Vegetable Garden on the Deck? You Bet!

Squaring the boards up.
Squaring the boards up.

My sister and her husband have a large, sunny backyard, but they prefer to leave that space open for pickup football games and other neighborhood fun. (They have four children of their own and lots of little visitors.) So, when they decided they wanted to grow some vegetables, the solution was to build a deck-side garden. My brother-in-law, John, is an engineer, so he had no problem coming up with a good-looking, efficient design. It’s also easy enough to construct that you don’t have to be an engineer to build one. So, here’s John’s Deck Garden — and thanks to my sister, Elly, for sharing the photos. (By the way, these are larger photo files, so feel free to click on the thumbnails to get a closer look at what’s happening.)

Attaching boards to the supports.
Attaching boards to the supports.

John and Elly wanted a garden large enough to grow a couple of tomatoes, some basil and a few other herbs, so they decided to build a box 6 feet long by 2 feet wide. After buying 1-by-8 cedar boards for the sides, some 2-by-2 lumber for the support pieces and a piece of plywood for the bottom, John (with assistance from my dad) went to work. He cut the lumber to size, then used wood glue to attach the boards on top of the plywood bottom (top photo).  He started building the box, attaching the side pieces to the supports using deck screws. (This is where having two people working makes the job much easier.) He built it one layer at a time, so that the final box is about 22 inches deep.

2-by-2s raise the box off the deck.
2-by-2s raise the box off the deck.
Plenty of room for roots.
Plenty of room for roots.

Once the box was complete, John flipped it over and attached four strips of 2-by-2 to the bottom to raise the deck garden off of the deck. It’s not shown in the photo, but he also drilled some drainage holes in the bottom and lined the box with landscape fabric. The fabric helps the bed retain some moisture and the holes make sure it doesn’t retain too much.

Nothing beats fresh herbs right outside the kitchen door.
Nothing beats fresh herbs right outside the kitchen door.

With the box ready, John and Elly filled it with a mixture of top soil and compost and planted their tomato and herb starts.
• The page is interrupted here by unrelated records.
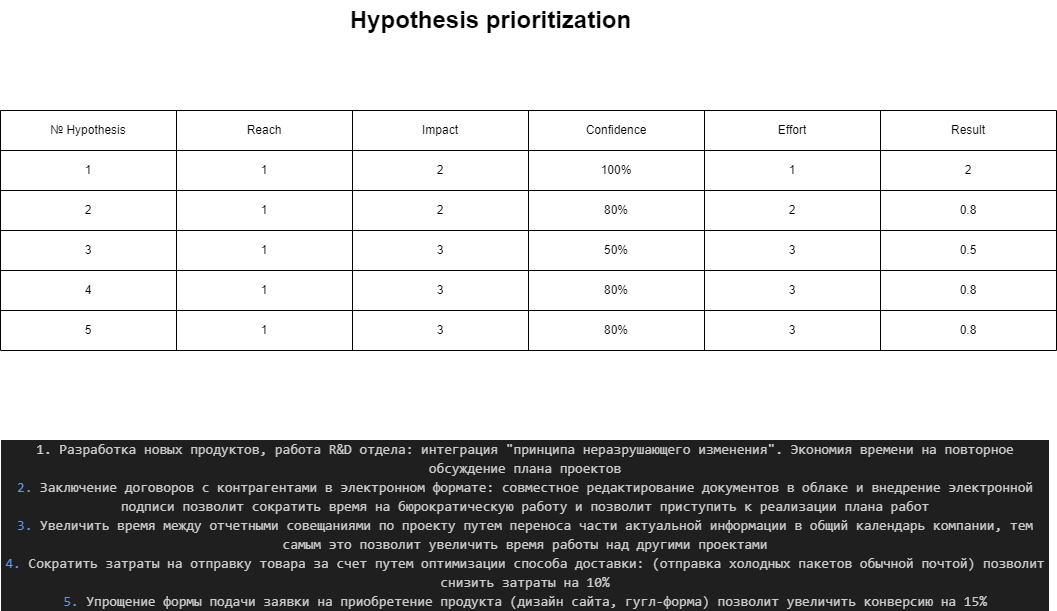
The draw.io diagram Projects/Business_process/RICE.drawio.png in biblelover1/main_repo, before a commit. Source tidied: cells renumbered, new cells last; positions are measured from the earlier drawing's top-left corner, leaving out a move shared by most shapes.
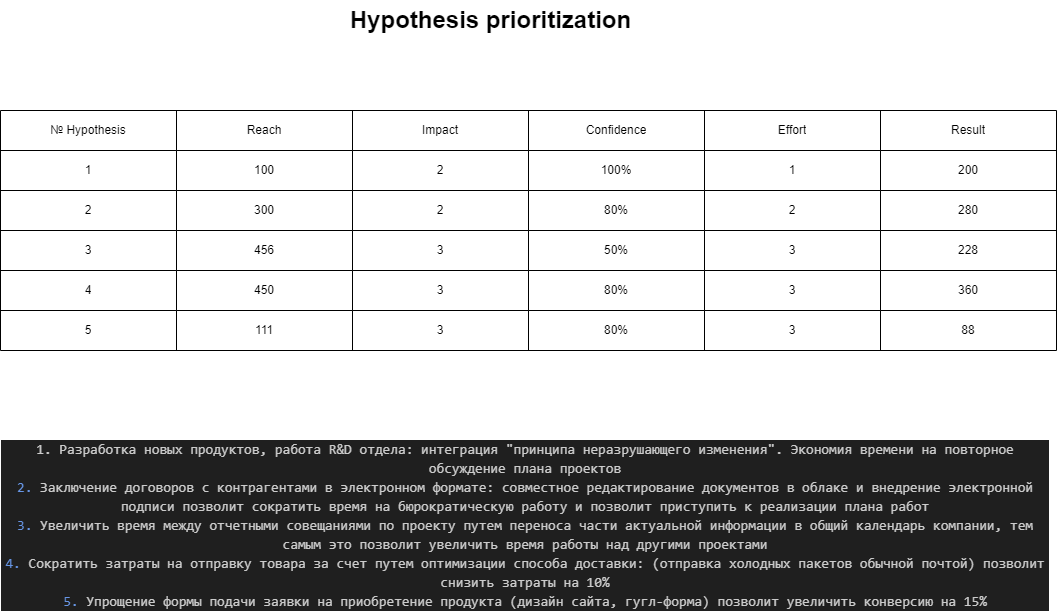
The same file after the commit.

What changed in the source:
```diff
@@ -35,7 +35,7 @@
     <mxCell id="12" value="1" style="shape=partialRectangle;html=1;whiteSpace=wrap;strokeColor=inherit;overflow=hidden;fillColor=none;top=0;left=0;bottom=0;right=0;" parent="11" vertex="1">
       <mxGeometry width="176" height="40" as="geometry" />
     </mxCell>
-    <mxCell id="13" value="1" style="shape=partialRectangle;html=1;whiteSpace=wrap;strokeColor=inherit;overflow=hidden;fillColor=none;top=0;left=0;bottom=0;right=0;" parent="11" vertex="1">
+    <mxCell id="13" value="100" style="shape=partialRectangle;html=1;whiteSpace=wrap;strokeColor=inherit;overflow=hidden;fillColor=none;top=0;left=0;bottom=0;right=0;" parent="11" vertex="1">
       <mxGeometry x="176" width="176" height="40" as="geometry" />
     </mxCell>
     <mxCell id="14" value="2" style="shape=partialRectangle;html=1;whiteSpace=wrap;strokeColor=inherit;overflow=hidden;fillColor=none;top=0;left=0;bottom=0;right=0;" parent="11" vertex="1">
@@ -47,7 +47,7 @@
     <mxCell id="16" value="1" style="shape=partialRectangle;html=1;whiteSpace=wrap;strokeColor=inherit;overflow=hidden;fillColor=none;top=0;left=0;bottom=0;right=0;" parent="11" vertex="1">
       <mxGeometry x="704" width="176" height="40" as="geometry" />
     </mxCell>
-    <mxCell id="17" value="2" style="shape=partialRectangle;html=1;whiteSpace=wrap;strokeColor=inherit;overflow=hidden;fillColor=none;top=0;left=0;bottom=0;right=0;" parent="11" vertex="1">
+    <mxCell id="17" value="200" style="shape=partialRectangle;html=1;whiteSpace=wrap;strokeColor=inherit;overflow=hidden;fillColor=none;top=0;left=0;bottom=0;right=0;" parent="11" vertex="1">
       <mxGeometry x="880" width="176" height="40" as="geometry" />
     </mxCell>
     <mxCell id="18" style="shape=tableRow;horizontal=0;startSize=0;swimlaneHead=0;swimlaneBody=0;strokeColor=inherit;top=0;left=0;bottom=0;right=0;fillColor=none;" parent="3" vertex="1">
@@ -56,7 +56,7 @@
     <mxCell id="19" value="2" style="shape=partialRectangle;html=1;whiteSpace=wrap;strokeColor=inherit;overflow=hidden;fillColor=none;top=0;left=0;bottom=0;right=0;" parent="18" vertex="1">
       <mxGeometry width="176" height="40" as="geometry" />
     </mxCell>
-    <mxCell id="20" value="1" style="shape=partialRectangle;html=1;whiteSpace=wrap;strokeColor=inherit;overflow=hidden;fillColor=none;top=0;left=0;bottom=0;right=0;" parent="18" vertex="1">
+    <mxCell id="20" value="300" style="shape=partialRectangle;html=1;whiteSpace=wrap;strokeColor=inherit;overflow=hidden;fillColor=none;top=0;left=0;bottom=0;right=0;" parent="18" vertex="1">
       <mxGeometry x="176" width="176" height="40" as="geometry" />
     </mxCell>
     <mxCell id="21" value="2" style="shape=partialRectangle;html=1;whiteSpace=wrap;strokeColor=inherit;overflow=hidden;fillColor=none;top=0;left=0;bottom=0;right=0;" parent="18" vertex="1">
@@ -68,7 +68,7 @@
     <mxCell id="23" value="2" style="shape=partialRectangle;html=1;whiteSpace=wrap;strokeColor=inherit;overflow=hidden;fillColor=none;top=0;left=0;bottom=0;right=0;" parent="18" vertex="1">
       <mxGeometry x="704" width="176" height="40" as="geometry" />
     </mxCell>
-    <mxCell id="24" value="0.8" style="shape=partialRectangle;html=1;whiteSpace=wrap;strokeColor=inherit;overflow=hidden;fillColor=none;top=0;left=0;bottom=0;right=0;" parent="18" vertex="1">
+    <mxCell id="24" value="280" style="shape=partialRectangle;html=1;whiteSpace=wrap;strokeColor=inherit;overflow=hidden;fillColor=none;top=0;left=0;bottom=0;right=0;" parent="18" vertex="1">
       <mxGeometry x="880" width="176" height="40" as="geometry" />
     </mxCell>
     <mxCell id="25" style="shape=tableRow;horizontal=0;startSize=0;swimlaneHead=0;swimlaneBody=0;strokeColor=inherit;top=0;left=0;bottom=0;right=0;fillColor=none;" parent="3" vertex="1">
@@ -77,7 +77,7 @@
     <mxCell id="26" value="3" style="shape=partialRectangle;html=1;whiteSpace=wrap;strokeColor=inherit;overflow=hidden;fillColor=none;top=0;left=0;bottom=0;right=0;" parent="25" vertex="1">
       <mxGeometry width="176" height="40" as="geometry" />
     </mxCell>
-    <mxCell id="27" value="1" style="shape=partialRectangle;html=1;whiteSpace=wrap;strokeColor=inherit;overflow=hidden;fillColor=none;top=0;left=0;bottom=0;right=0;" parent="25" vertex="1">
+    <mxCell id="27" value="456" style="shape=partialRectangle;html=1;whiteSpace=wrap;strokeColor=inherit;overflow=hidden;fillColor=none;top=0;left=0;bottom=0;right=0;" parent="25" vertex="1">
       <mxGeometry x="176" width="176" height="40" as="geometry" />
     </mxCell>
     <mxCell id="28" value="3" style="shape=partialRectangle;html=1;whiteSpace=wrap;strokeColor=inherit;overflow=hidden;fillColor=none;top=0;left=0;bottom=0;right=0;" parent="25" vertex="1">
@@ -89,7 +89,7 @@
     <mxCell id="30" value="3" style="shape=partialRectangle;html=1;whiteSpace=wrap;strokeColor=inherit;overflow=hidden;fillColor=none;top=0;left=0;bottom=0;right=0;" parent="25" vertex="1">
       <mxGeometry x="704" width="176" height="40" as="geometry" />
     </mxCell>
-    <mxCell id="31" value="0.5" style="shape=partialRectangle;html=1;whiteSpace=wrap;strokeColor=inherit;overflow=hidden;fillColor=none;top=0;left=0;bottom=0;right=0;" parent="25" vertex="1">
+    <mxCell id="31" value="228" style="shape=partialRectangle;html=1;whiteSpace=wrap;strokeColor=inherit;overflow=hidden;fillColor=none;top=0;left=0;bottom=0;right=0;" parent="25" vertex="1">
       <mxGeometry x="880" width="176" height="40" as="geometry" />
     </mxCell>
     <mxCell id="32" style="shape=tableRow;horizontal=0;startSize=0;swimlaneHead=0;swimlaneBody=0;strokeColor=inherit;top=0;left=0;bottom=0;right=0;fillColor=none;" parent="3" vertex="1">
@@ -98,7 +98,7 @@
     <mxCell id="33" value="4" style="shape=partialRectangle;html=1;whiteSpace=wrap;strokeColor=inherit;overflow=hidden;fillColor=none;top=0;left=0;bottom=0;right=0;" parent="32" vertex="1">
       <mxGeometry width="176" height="40" as="geometry" />
     </mxCell>
-    <mxCell id="34" value="1" style="shape=partialRectangle;html=1;whiteSpace=wrap;strokeColor=inherit;overflow=hidden;fillColor=none;top=0;left=0;bottom=0;right=0;" parent="32" vertex="1">
+    <mxCell id="34" value="450" style="shape=partialRectangle;html=1;whiteSpace=wrap;strokeColor=inherit;overflow=hidden;fillColor=none;top=0;left=0;bottom=0;right=0;" parent="32" vertex="1">
       <mxGeometry x="176" width="176" height="40" as="geometry" />
     </mxCell>
     <mxCell id="35" value="3" style="shape=partialRectangle;html=1;whiteSpace=wrap;strokeColor=inherit;overflow=hidden;fillColor=none;top=0;left=0;bottom=0;right=0;" parent="32" vertex="1">
@@ -110,7 +110,7 @@
     <mxCell id="37" value="3" style="shape=partialRectangle;html=1;whiteSpace=wrap;strokeColor=inherit;overflow=hidden;fillColor=none;top=0;left=0;bottom=0;right=0;" parent="32" vertex="1">
       <mxGeometry x="704" width="176" height="40" as="geometry" />
     </mxCell>
-    <mxCell id="38" value="0.8" style="shape=partialRectangle;html=1;whiteSpace=wrap;strokeColor=inherit;overflow=hidden;fillColor=none;top=0;left=0;bottom=0;right=0;" parent="32" vertex="1">
+    <mxCell id="38" value="360" style="shape=partialRectangle;html=1;whiteSpace=wrap;strokeColor=inherit;overflow=hidden;fillColor=none;top=0;left=0;bottom=0;right=0;" parent="32" vertex="1">
       <mxGeometry x="880" width="176" height="40" as="geometry" />
     </mxCell>
     <mxCell id="39" style="shape=tableRow;horizontal=0;startSize=0;swimlaneHead=0;swimlaneBody=0;strokeColor=inherit;top=0;left=0;bottom=0;right=0;fillColor=none;" parent="3" vertex="1">
@@ -119,7 +119,7 @@
     <mxCell id="40" value="5" style="shape=partialRectangle;html=1;whiteSpace=wrap;strokeColor=inherit;overflow=hidden;fillColor=none;top=0;left=0;bottom=0;right=0;" parent="39" vertex="1">
       <mxGeometry width="176" height="40" as="geometry" />
     </mxCell>
-    <mxCell id="41" value="1" style="shape=partialRectangle;html=1;whiteSpace=wrap;strokeColor=inherit;overflow=hidden;fillColor=none;top=0;left=0;bottom=0;right=0;" parent="39" vertex="1">
+    <mxCell id="41" value="111" style="shape=partialRectangle;html=1;whiteSpace=wrap;strokeColor=inherit;overflow=hidden;fillColor=none;top=0;left=0;bottom=0;right=0;" parent="39" vertex="1">
       <mxGeometry x="176" width="176" height="40" as="geometry" />
     </mxCell>
     <mxCell id="42" value="3" style="shape=partialRectangle;html=1;whiteSpace=wrap;strokeColor=inherit;overflow=hidden;fillColor=none;top=0;left=0;bottom=0;right=0;" parent="39" vertex="1">
@@ -131,7 +131,7 @@
     <mxCell id="44" value="3" style="shape=partialRectangle;html=1;whiteSpace=wrap;strokeColor=inherit;overflow=hidden;fillColor=none;top=0;left=0;bottom=0;right=0;" parent="39" vertex="1">
       <mxGeometry x="704" width="176" height="40" as="geometry" />
     </mxCell>
-    <mxCell id="45" value="0.8" style="shape=partialRectangle;html=1;whiteSpace=wrap;strokeColor=inherit;overflow=hidden;fillColor=none;top=0;left=0;bottom=0;right=0;" parent="39" vertex="1">
+    <mxCell id="45" value="88" style="shape=partialRectangle;html=1;whiteSpace=wrap;strokeColor=inherit;overflow=hidden;fillColor=none;top=0;left=0;bottom=0;right=0;" parent="39" vertex="1">
       <mxGeometry x="880" width="176" height="40" as="geometry" />
     </mxCell>
     <mxCell id="46" value="&lt;div style=&quot;color: rgb(204, 204, 204); background-color: rgb(31, 31, 31); font-family: Consolas, &amp;quot;Courier New&amp;quot;, monospace; font-size: 14px; line-height: 19px;&quot;&gt;&lt;div&gt;1. Разработка новых продуктов, работа R&amp;amp;D отдела: интеграция &quot;принципа неразрушающего изменения&quot;. Экономия времени на повторное обсуждение плана проектов&lt;/div&gt;&lt;div&gt;&lt;span style=&quot;color: #6796e6;&quot;&gt;2.&lt;/span&gt; Заключение договоров с контрагентами в электронном формате: совместное редактирование документов в облаке и внедрение электронной подписи позволит сократить время на бюрократическую работу и позволит приступить к реализации плана работ&lt;/div&gt;&lt;div&gt;&lt;span style=&quot;color: #6796e6;&quot;&gt;3.&lt;/span&gt; Увеличить время между отчетными совещаниями по проекту путем переноса части актуальной информации в общий календарь компании, тем самым это позволит увеличить время работы над другими проектами&lt;/div&gt;&lt;div&gt;&lt;span style=&quot;color: #6796e6;&quot;&gt;4.&lt;/span&gt; Сократить затраты на отправку товара за счет путем оптимизации способа доставки: (отправка холодных пакетов обычной почтой) позволит снизить затраты на 10%&lt;/div&gt;&lt;div&gt;&lt;span style=&quot;color: #6796e6;&quot;&gt;5.&lt;/span&gt; Упрощение формы подачи заявки на приобретение продукта (дизайн сайта, гугл-форма) позволит увеличить конверсию на 15%&lt;/div&gt;&lt;/div&gt;" style="text;strokeColor=none;align=center;fillColor=none;html=1;verticalAlign=middle;whiteSpace=wrap;rounded=0;" parent="1" vertex="1">
```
The photo at right was taken right after planting, and I’ve since heard that the plants are all doing well and the tomatoes have gotten big and already have blossoms. What a great way to raise vegetables in a small space!